%%

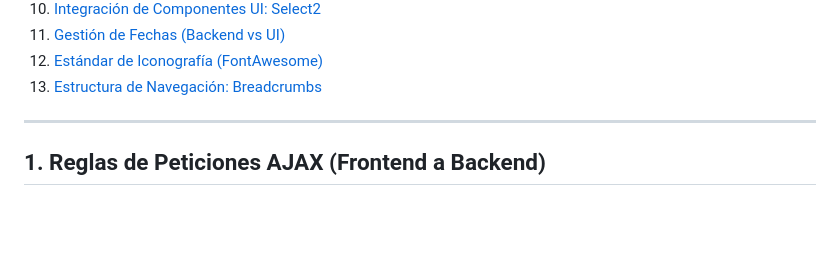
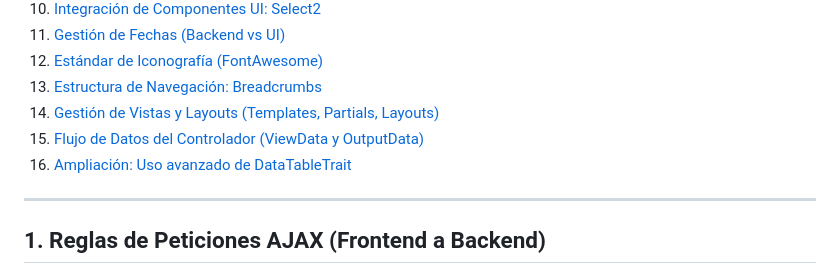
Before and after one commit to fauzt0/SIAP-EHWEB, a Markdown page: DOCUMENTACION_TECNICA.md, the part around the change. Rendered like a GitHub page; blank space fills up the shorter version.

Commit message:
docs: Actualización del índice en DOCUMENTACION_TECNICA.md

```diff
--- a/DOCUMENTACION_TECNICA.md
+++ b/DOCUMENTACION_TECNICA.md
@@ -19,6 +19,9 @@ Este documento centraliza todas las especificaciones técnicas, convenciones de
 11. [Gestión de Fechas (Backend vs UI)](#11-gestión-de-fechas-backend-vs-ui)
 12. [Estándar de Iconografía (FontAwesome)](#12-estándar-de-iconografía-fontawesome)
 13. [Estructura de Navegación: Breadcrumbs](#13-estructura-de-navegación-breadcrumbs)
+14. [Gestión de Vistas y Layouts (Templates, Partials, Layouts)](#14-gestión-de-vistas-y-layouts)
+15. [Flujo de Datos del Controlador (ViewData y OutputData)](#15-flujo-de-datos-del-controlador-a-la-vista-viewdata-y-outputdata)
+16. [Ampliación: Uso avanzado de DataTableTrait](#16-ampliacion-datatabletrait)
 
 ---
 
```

%%

TASK GOAL – Return each line of the material exactly as written; exclude the pictures.

OUTPUT OF THE TASK –
Before and after one commit to fauzt0/SIAP-EHWEB, a Markdown page: DOCUMENTACION_TECNICA.md, the part around the change. Rendered like a GitHub page; blank space fills up the shorter version.

Commit message:
docs: Actualización del índice en DOCUMENTACION_TECNICA.md

```diff
--- a/DOCUMENTACION_TECNICA.md
+++ b/DOCUMENTACION_TECNICA.md
@@ -19,6 +19,9 @@ Este documento centraliza todas las especificaciones técnicas, convenciones de
 11. [Gestión de Fechas (Backend vs UI)](#11-gestión-de-fechas-backend-vs-ui)
 12. [Estándar de Iconografía (FontAwesome)](#12-estándar-de-iconografía-fontawesome)
 13. [Estructura de Navegación: Breadcrumbs](#13-estructura-de-navegación-breadcrumbs)
+14. [Gestión de Vistas y Layouts (Templates, Partials, Layouts)](#14-gestión-de-vistas-y-layouts)
+15. [Flujo de Datos del Controlador (ViewData y OutputData)](#15-flujo-de-datos-del-controlador-a-la-vista-viewdata-y-outputdata)
+16. [Ampliación: Uso avanzado de DataTableTrait](#16-ampliacion-datatabletrait)
 
 ---
 
```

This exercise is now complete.